Once the Bodhisatta was an ascetic in the Himavā. At that time a being of great merit left Tāvatiṃsa and was born as a girl in the midst of a lotus in a pool near the Bodhisatta’s hermitage. The Bodhisatta, noticing some peculiarity in the growth of the lotus, swam to it and recovered the girl, whom he brought up as his daughter, giving her the name of Āsaṅkā. Sakka, coming to visit him, saw the girl, and, inquiring what he could do for her comfort, he provided her with a crystal palace and divine food and raiment. She spent her time waiting on the Bodhisatta.

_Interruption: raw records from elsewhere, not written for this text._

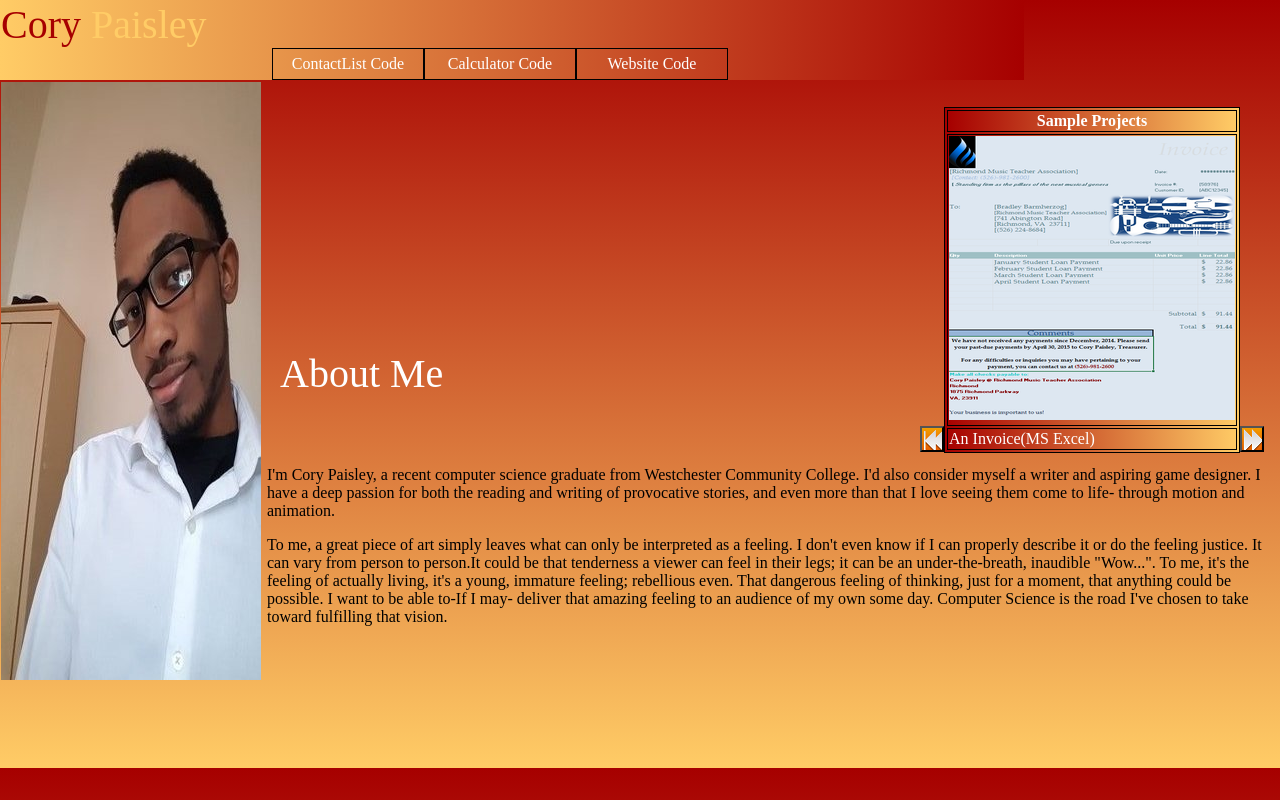
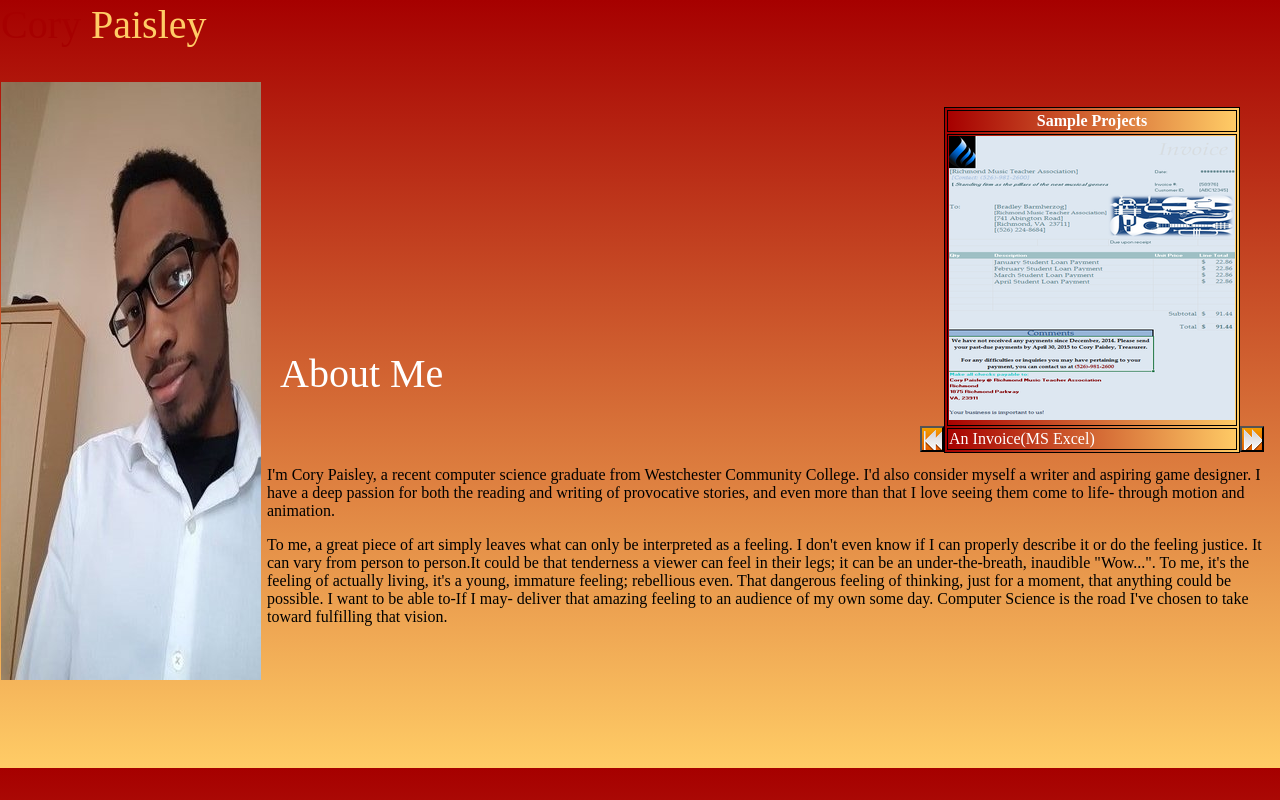
Before and after one commit to cPais/MSwork, a plain HTML site: page index.html in a window 1280 px wide. Drawn offline with Linux system fonts and the light colour scheme.

Commit message:
Update index.html

```diff
--- a/index.html
+++ b/index.html
@@ -7,15 +7,7 @@
 	</head>
 
 	<body>
-		<div id="navMenu">
-			<div id="Menu">
-				<ul>
-					<li><a href="https://github.com/cPais/ContactList.git">ContactList Code</a></li>
-					<li><a href="https://github.com/cPais/Calculator.git">Calculator Code</a></li>
-					<li><a href="https://github.com/cPais/cPais.github.io.git">Website Code</a></li>
-				</ul>
-			</div>
-		</div>
+
 
 		<span id="NameText">Cory <span id="SubNameText">Paisley</span>
 		</span>
```
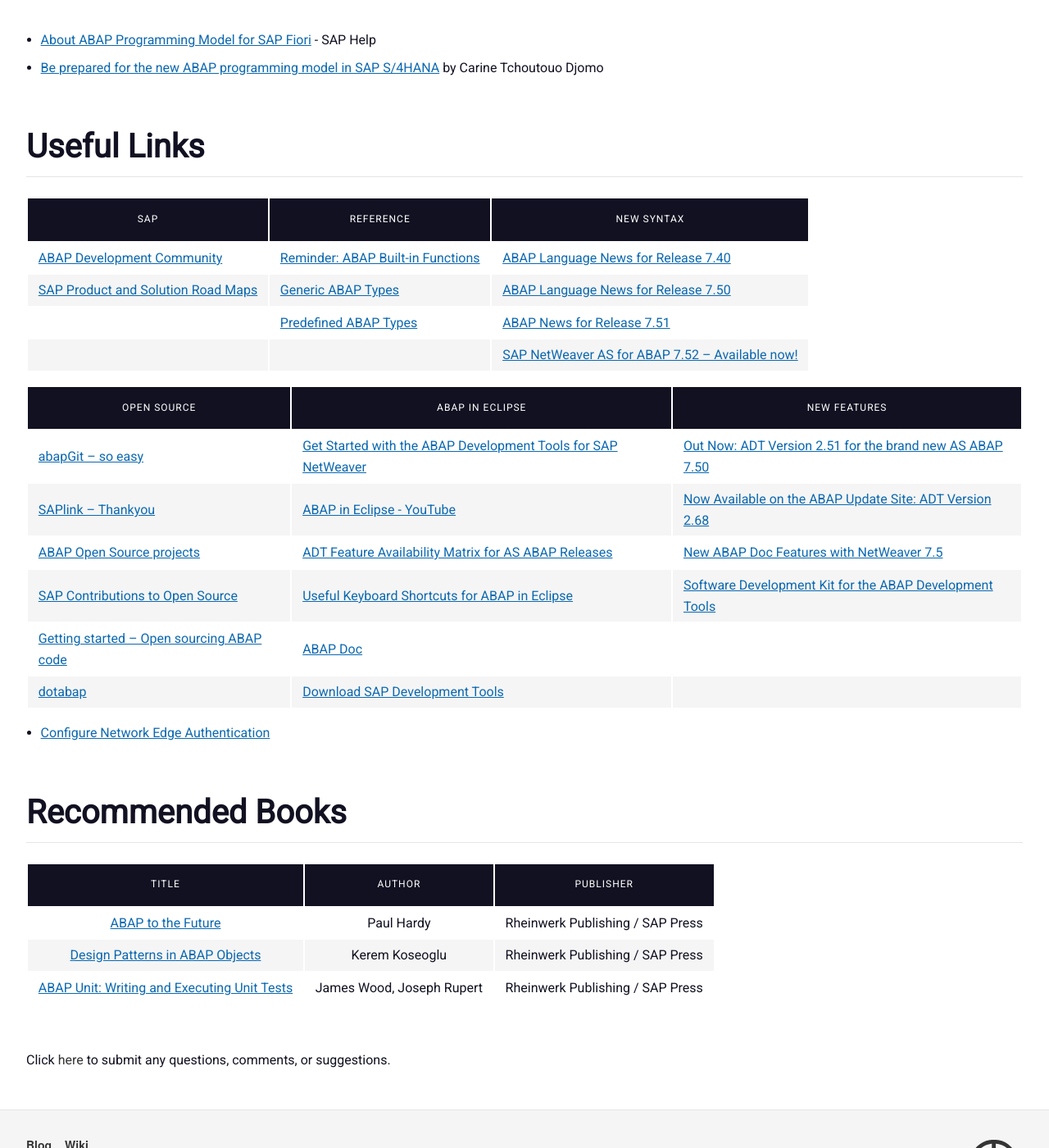
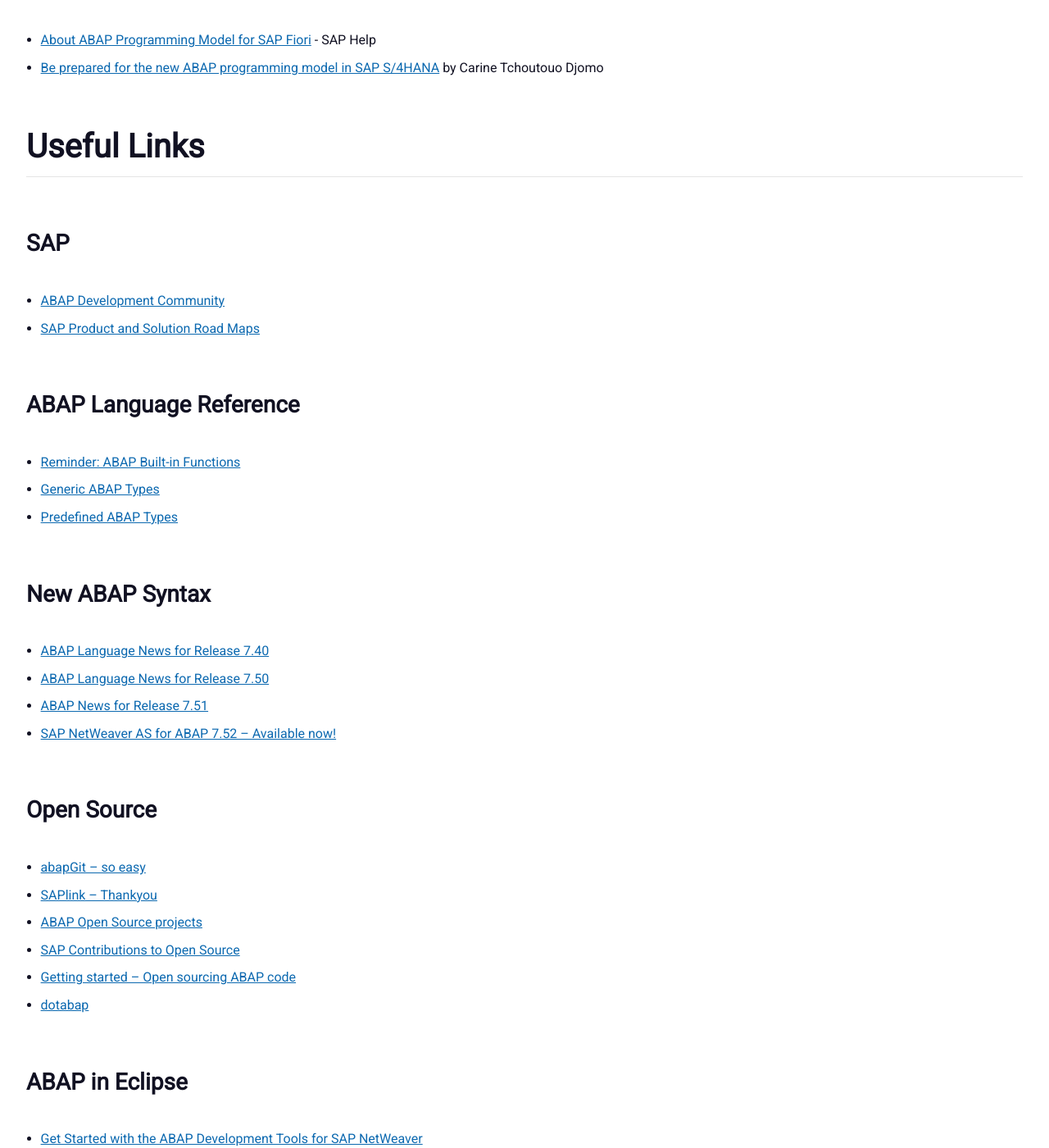
Before and after one commit to shruti170901/hola.github.io, a Jekyll site: the page built from abap/index.md, in a window 1280 px wide and 1400 px high, scrolled down 957 px. Shown: the whole window at 82% size. Built offline with Jekyll 4.4.1, drawn with Linux system fonts in a browser that asks for light colours.

Commit message:
Transformed tables into lists

```diff
--- a/abap/index.md
+++ b/abap/index.md
@@ -25,21 +25,43 @@ description: ABAP is a high-level programming language for SAP Application Serve
 
 # Useful Links
 
-| SAP | Reference | New Syntax |
-| --- | --- | --- |
-| [ABAP Development Community](https://www.sap.com/community/topic/abap.html) | [Reminder: ABAP Built-in Functions](https://blogs.sap.com/2015/11/30/reminder-abap-built-in-functions/) | [ABAP Language News for Release 7.40](https://blogs.sap.com/2013/07/22/abap-news-for-release-740/) |
-| [SAP Product and Solution Road Maps](https://www.sap.com/products/roadmaps.html) | [Generic ABAP Types](https://help.sap.com/doc/abapdocu_751_index_htm/7.51/en-US/abenbuilt_in_types_generic.htm) | [ABAP Language News for Release 7.50](https://blogs.sap.com/2015/11/27/abap-language-news-for-release-750/) |
-| | [Predefined ABAP Types](https://help.sap.com/doc/abapdocu_751_index_htm/7.51/en-US/abenbuilt_in_types_complete.htm) | [ABAP News for Release 7.51](https://blogs.sap.com/2016/11/04/abap-news-for-release-7.51/) |
-| | | [SAP NetWeaver AS for ABAP 7.52 – Available now!](https://blogs.sap.com/2017/09/14/sap-netweaver-as-for-abap-7.52-available-now/) |
+## SAP
 
-| Open Source | ABAP in Eclipse | New Features |
-| --- | --- | --- |
-| [abapGit – so easy](https://blogs.sap.com/2017/06/21/abapgit-so-easy/) | [Get Started with the ABAP Development Tools for SAP NetWeaver](https://blogs.sap.com/2012/06/19/get-started-with-the-abap-development-tools-for-sap-netweaver/) | [Out Now: ADT Version 2.51 for the brand new AS ABAP 7.50](https://blogs.sap.com/2015/10/22/out-now-adt-version-251-for-the-brand-new-as-abap-750/) |
-| [SAPlink – Thankyou](https://blogs.sap.com/2017/06/22/saplink-thankyou/) | [ABAP in Eclipse - YouTube](https://www.youtube.com/playlist?list=PLM6Ee3lDb6FgYc8PhQbfD90Z4jA17j3V7) | [Now Available on the ABAP Update Site: ADT Version 2.68](https://blogs.sap.com/2016/10/19/now-available-abap-update-site-adt-version-2.68/) |
-| [ABAP Open Source projects](https://blogs.sap.com/2015/11/27/abap-open-source-projects/) | [ADT Feature Availability Matrix for AS ABAP Releases](https://blogs.sap.com/2013/06/05/adt-feature-availability-matrix-for-as-abap-releases/) | [New ABAP Doc Features with NetWeaver 7.5](https://blogs.sap.com/2015/10/21/new-abap-doc-features-with-netweaver-75/) |
-| [SAP Contributions to Open Source](https://archive.sap.com/documents/docs/DOC-29056) | [Useful Keyboard Shortcuts for ABAP in Eclipse](https://blogs.sap.com/2013/11/21/useful-keyboard-shortcuts-for-abap-in-eclipse/) | [Software Development Kit for the ABAP Development Tools](https://blogs.sap.com/2013/04/30/software-development-kit-for-the-abap-development-tools/) |
-| [Getting started – Open sourcing ABAP code](https://blogs.sap.com/2017/11/19/getting-started-open-sourcing-abap-code/) | [ABAP Doc](https://blogs.sap.com/2013/04/29/abap-doc/) | |
-| [dotabap](http://dotabap.org/) | [Download SAP Development Tools](https://tools.hana.ondemand.com/#) | |
+- [ABAP Development Community](https://www.sap.com/community/topic/abap.html)
+- [SAP Product and Solution Road Maps](https://www.sap.com/products/roadmaps.html)
+
+## ABAP Language Reference
+
+- [Reminder: ABAP Built-in Functions](https://blogs.sap.com/2015/11/30/reminder-abap-built-in-functions/)
+- [Generic ABAP Types](https://help.sap.com/doc/abapdocu_751_index_htm/7.51/en-US/abenbuilt_in_types_generic.htm)
+- [Predefined ABAP Types](https://help.sap.com/doc/abapdocu_751_index_htm/7.51/en-US/abenbuilt_in_types_complete.htm)
+
+## New ABAP Syntax
+
+- [ABAP Language News for Release 7.40](https://blogs.sap.com/2013/07/22/abap-news-for-release-740/)
+- [ABAP Language News for Release 7.50](https://blogs.sap.com/2015/11/27/abap-language-news-for-release-750/)
+- [ABAP News for Release 7.51](https://blogs.sap.com/2016/11/04/abap-news-for-release-7.51/)
+- [SAP NetWeaver AS for ABAP 7.52 – Available now!](https://blogs.sap.com/2017/09/14/sap-netweaver-as-for-abap-7.52-available-now/)
+
+## Open Source
+
+- [abapGit – so easy](https://blogs.sap.com/2017/06/21/abapgit-so-easy/)
+- [SAPlink – Thankyou](https://blogs.sap.com/2017/06/22/saplink-thankyou/)
+- [ABAP Open Source projects](https://blogs.sap.com/2015/11/27/abap-open-source-projects/)
+- [SAP Contributions to Open Source](https://archive.sap.com/documents/docs/DOC-29056)
+- [Getting started – Open sourcing ABAP code](https://blogs.sap.com/2017/11/19/getting-started-open-sourcing-abap-code/)
+- [dotabap](http://dotabap.org/)
+
+## ABAP in Eclipse
+
+- [Get Started with the ABAP Development Tools for SAP NetWeaver](https://blogs.sap.com/2012/06/19/get-started-with-the-abap-development-tools-for-sap-netweaver/)
+- [ABAP in Eclipse - YouTube](https://www.youtube.com/playlist?list=PLM6Ee3lDb6FgYc8PhQbfD90Z4jA17j3V7)
+- [ADT Feature Availability Matrix for AS ABAP Releases](https://blogs.sap.com/2013/06/05/adt-feature-availability-matrix-for-as-abap-releases/)
+- [Useful Keyboard Shortcuts for ABAP in Eclipse](https://blogs.sap.com/2013/11/21/useful-keyboard-shortcuts-for-abap-in-eclipse/)
+- [ABAP Doc](https://blogs.sap.com/2013/04/29/abap-doc/)
+- [Download SAP Development Tools](https://tools.hana.ondemand.com/#)
+
+## Security
 
 - [Configure Network Edge Authentication](https://blogs.sap.com/2017/11/20/configure-network-edge-authentication/)
 
```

The King of Bārāṇasī, having heard of her great beauty, came to the forest with a large following and asked for her hand. The Bodhisatta agreed, on condition that the king would tell him her name. The king spent a whole year trying to guess it and, having failed, was returning home in despair, when the girl, looking out of her window, told him of the creeper Āsāvatī, for whose fruits gods wait for one thousand years. She thus encouraged him to try again. Another year passed and she again raised hopes in the disappointed king by relating to him the story of a crane whose hopes Sakka had fulfilled. At the end of the third year the king, disgusted by his failure, started to go home, but again the girl engaged him in conversation, and in the course of their talk the girl’s name was mentioned. When the king was told that the word had occurred in his talk, he returned to the Bodhisatta and told it to him. The Bodhisatta then gave Āsaṅkā in marriage to the king (J.iii.248‑54). See also the Indriya Jātaka.